Gödel motivated his search for new axioms in platonism, but it was platonism of a very definite sort, in which there was one universe of sets that our theory is aiming to describe. The new axioms were supposed to be further truths about this universe. The natural contrast at the time was with something like the formalist position, on which any consistent set of axioms was as good as any other, so that if our interest was in ZFC, then any extension of it was as good as any other. Later, Hartry Field developed a more sophisticated form of anti-realism, though he too has suggested that there is very little we can say beyond ZFC.
Since then, people like Ed Zalta and Mark Balaguer have suggested that there is a sense of platonism on which all consistent theories describe actual universes of mathematical entities.
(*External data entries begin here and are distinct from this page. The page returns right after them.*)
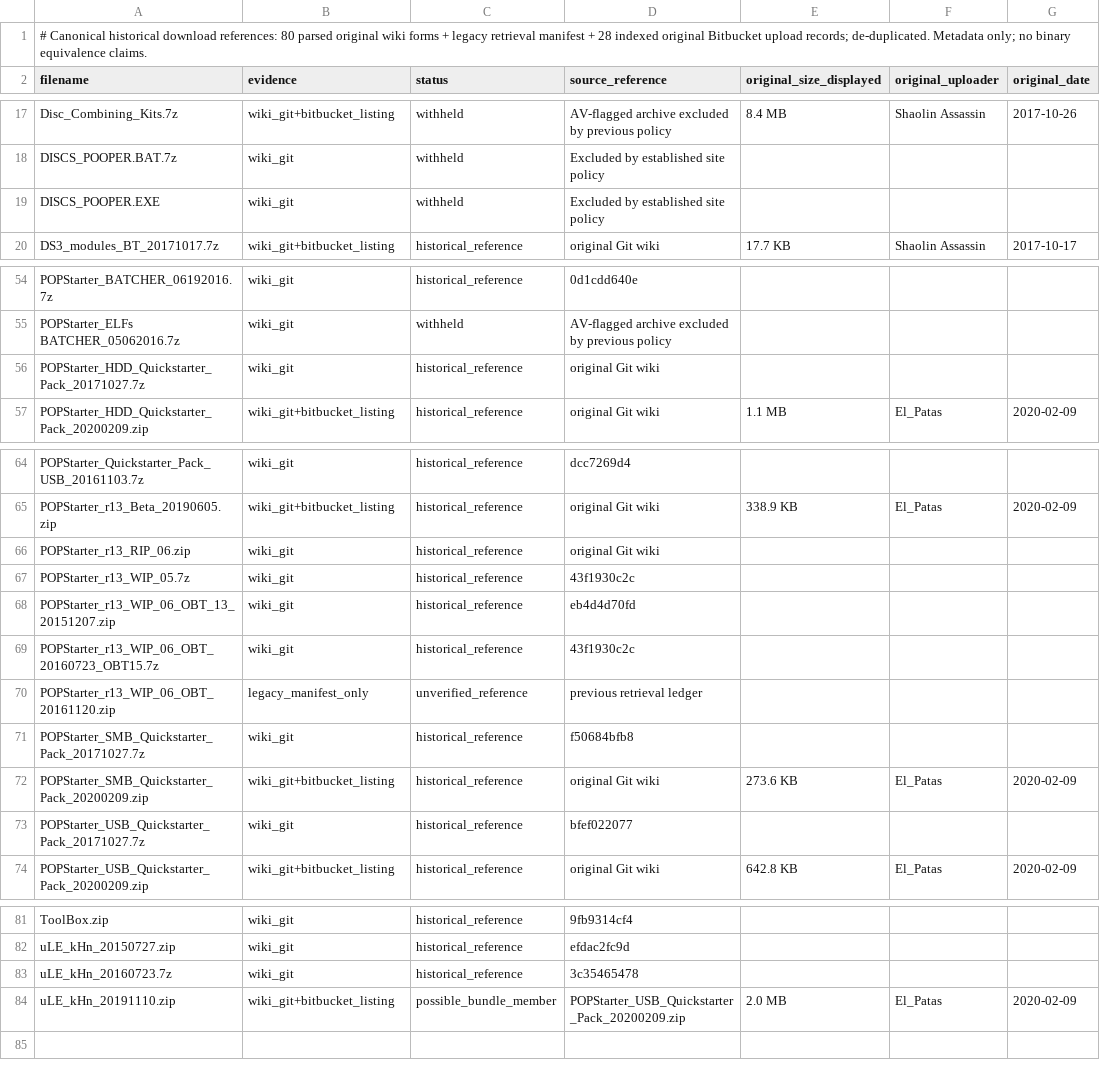
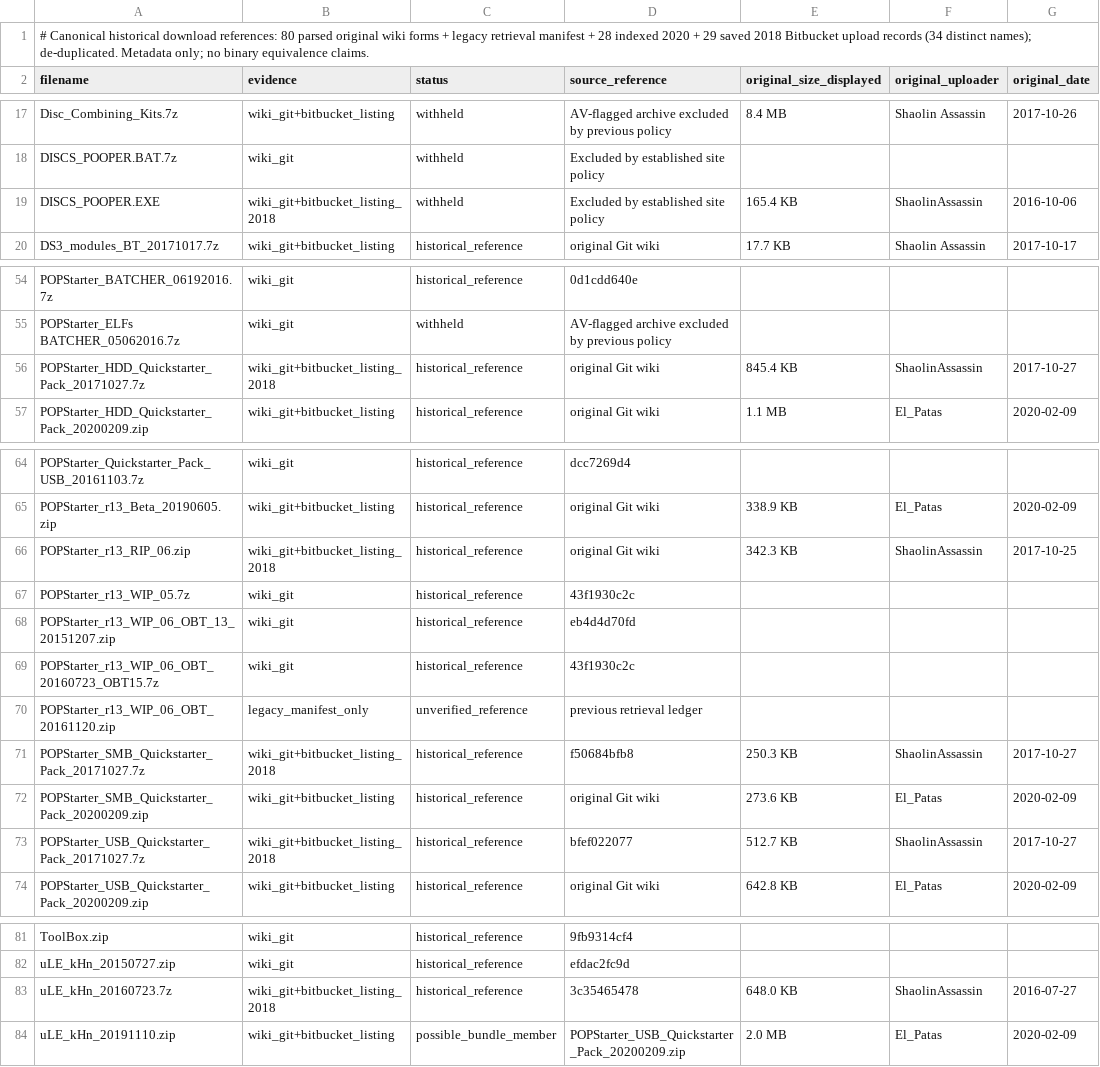
Before and after one commit to NathanNeurotic/POPSLoader, a TSV file: .research/research/original-download-catalog.tsv, drawn as a sheet; only a part is shown, gaps mark what is left out.

```diff
--- a/.research/research/original-download-catalog.tsv
+++ b/.research/research/original-download-catalog.tsv
@@ -1,2 +1,2 @@
-# Canonical historical download references: 80 parsed original wiki forms + legacy retrieval manifest + 28 indexed original Bitbucket upload records; de-duplicated. Metadata only; no binary equivalence claims.
+# Canonical historical download references: 80 parsed original wiki forms + legacy retrieval manifest + 28 indexed 2020 + 29 saved 2018 Bitbucket upload records (34 distinct names); de-duplicated. Metadata only; no binary equivalence claims.
 filename	evidence	status	source_reference	original_size_displayed	original_uploader	original_date
@@ -18,3 +18,3 @@ Disc_Combining_Kits.7z	wiki_git+bitbucket_listing	withheld	AV-flagged archive ex
 DISCS_POOPER.BAT.7z	wiki_git	withheld	Excluded by established site policy			
-DISCS_POOPER.EXE	wiki_git	withheld	Excluded by established site policy			
+DISCS_POOPER.EXE	wiki_git+bitbucket_listing_2018	withheld	Excluded by established site policy	165.4 KB	ShaolinAssassin	2016-10-06
 DS3_modules_BT_20171017.7z	wiki_git+bitbucket_listing	historical_reference	original Git wiki	17.7 KB	Shaolin Assassin	2017-10-17
@@ -55,3 +55,3 @@ POPStarter_BATCHER_06192016.7z	wiki_git	historical_reference	0d1cdd640e
 POPStarter_ELFs BATCHER_05062016.7z	wiki_git	withheld	AV-flagged archive excluded by previous policy			
-POPStarter_HDD_Quickstarter_Pack_20171027.7z	wiki_git	historical_reference	original Git wiki			
+POPStarter_HDD_Quickstarter_Pack_20171027.7z	wiki_git+bitbucket_listing_2018	historical_reference	original Git wiki	845.4 KB	ShaolinAssassin	2017-10-27
 POPStarter_HDD_Quickstarter_Pack_20200209.zip	wiki_git+bitbucket_listing	historical_reference	original Git wiki	1.1 MB	El_Patas	2020-02-09
@@ -65,3 +65,3 @@ POPStarter_Quickstarter_Pack_USB_20161103.7z	wiki_git	historical_reference	dcc72
 POPStarter_r13_Beta_20190605.zip	wiki_git+bitbucket_listing	historical_reference	original Git wiki	338.9 KB	El_Patas	2020-02-09
-POPStarter_r13_RIP_06.zip	wiki_git	historical_reference	original Git wiki			
+POPStarter_r13_RIP_06.zip	wiki_git+bitbucket_listing_2018	historical_reference	original Git wiki	342.3 KB	ShaolinAssassin	2017-10-25
 POPStarter_r13_WIP_05.7z	wiki_git	historical_reference	43f1930c2c			
@@ -70,5 +70,5 @@ POPStarter_r13_WIP_06_OBT_20160723_OBT15.7z	wiki_git	historical_reference	43f193
 POPStarter_r13_WIP_06_OBT_20161120.zip	legacy_manifest_only	unverified_reference	previous retrieval ledger			
-POPStarter_SMB_Quickstarter_Pack_20171027.7z	wiki_git	historical_reference	f50684bfb8			
+POPStarter_SMB_Quickstarter_Pack_20171027.7z	wiki_git+bitbucket_listing_2018	historical_reference	f50684bfb8	250.3 KB	ShaolinAssassin	2017-10-27
 POPStarter_SMB_Quickstarter_Pack_20200209.zip	wiki_git+bitbucket_listing	historical_reference	original Git wiki	273.6 KB	El_Patas	2020-02-09
-POPStarter_USB_Quickstarter_Pack_20171027.7z	wiki_git	historical_reference	bfef022077			
+POPStarter_USB_Quickstarter_Pack_20171027.7z	wiki_git+bitbucket_listing_2018	historical_reference	bfef022077	512.7 KB	ShaolinAssassin	2017-10-27
 POPStarter_USB_Quickstarter_Pack_20200209.zip	wiki_git+bitbucket_listing	historical_reference	original Git wiki	642.8 KB	El_Patas	2020-02-09
@@ -82,3 +82,3 @@ ToolBox.zip	wiki_git	historical_reference	9fb9314cf4
 uLE_kHn_20150727.zip	wiki_git	historical_reference	efdac2fc9d			
-uLE_kHn_20160723.7z	wiki_git	historical_reference	3c35465478			
+uLE_kHn_20160723.7z	wiki_git+bitbucket_listing_2018	historical_reference	3c35465478	648.0 KB	ShaolinAssassin	2016-07-27
 uLE_kHn_20191110.zip	wiki_git+bitbucket_listing	possible_bundle_member	POPStarter_USB_Quickstarter_Pack_20200209.zip	2.0 MB	El_Patas	2020-02-09
```
Also changed, not shown: .research/research/original-bitbucket-downloads-2018.tsv, 7 other files.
This view has been called “plentiful platonism”, “full-blooded platonism”, and “plenitudinous platonism”, among others. Traces of this view can be found probably at least as far back as Carnap’s “Empiricism, Semantics, and Ontology”. For these philosophers however, the plenitudinousness is more important than the platonism – both have suggested that an anti-realist interpretation of their view is plausible as well.
I think there are problems with such views, and perhaps the most prominent defender of the non-plenitudinous views is Penelope Maddy, whose ontological views are at this point also neither clearly platonist nor anti-platonist. (More accurately, she seems to be against ontological claims of either sort.) Interestingly, this evening I heard a talk by Daniel Isaacson (from Oxford), advocating a sort of structuralism that he suggested would also support the search for new axioms. Although the model of mathematics may not be unique, he suggests that the structure up to isomorphism should be (ie, the theory should be categorical), and thus there is at least a truth-value to statements beyond those of first-order ZFC, even if we can’t immediately find out what that truth-value is.
I still want to defend anti-platonist views of the ontology of mathematics, but questions about the plenitude or not of mathematical entities (or stories) seem to be more pressing, because they affect the actual mathematical practice of set theorists. Now that set theory has pressed so far beyond the widely accepted axioms of ZFC, this question is taking over some of the importance of the traditional foundational questions. We are all fairly confident that mathematics will not turn out to be unjustifiable (though some people I know have suggested they think ZFC might be inconsistent), so one way or another the foundational issues can probably be either resolved or ignored. But whether set theorists are doing anything mathematically worthwhile is a more controversial question.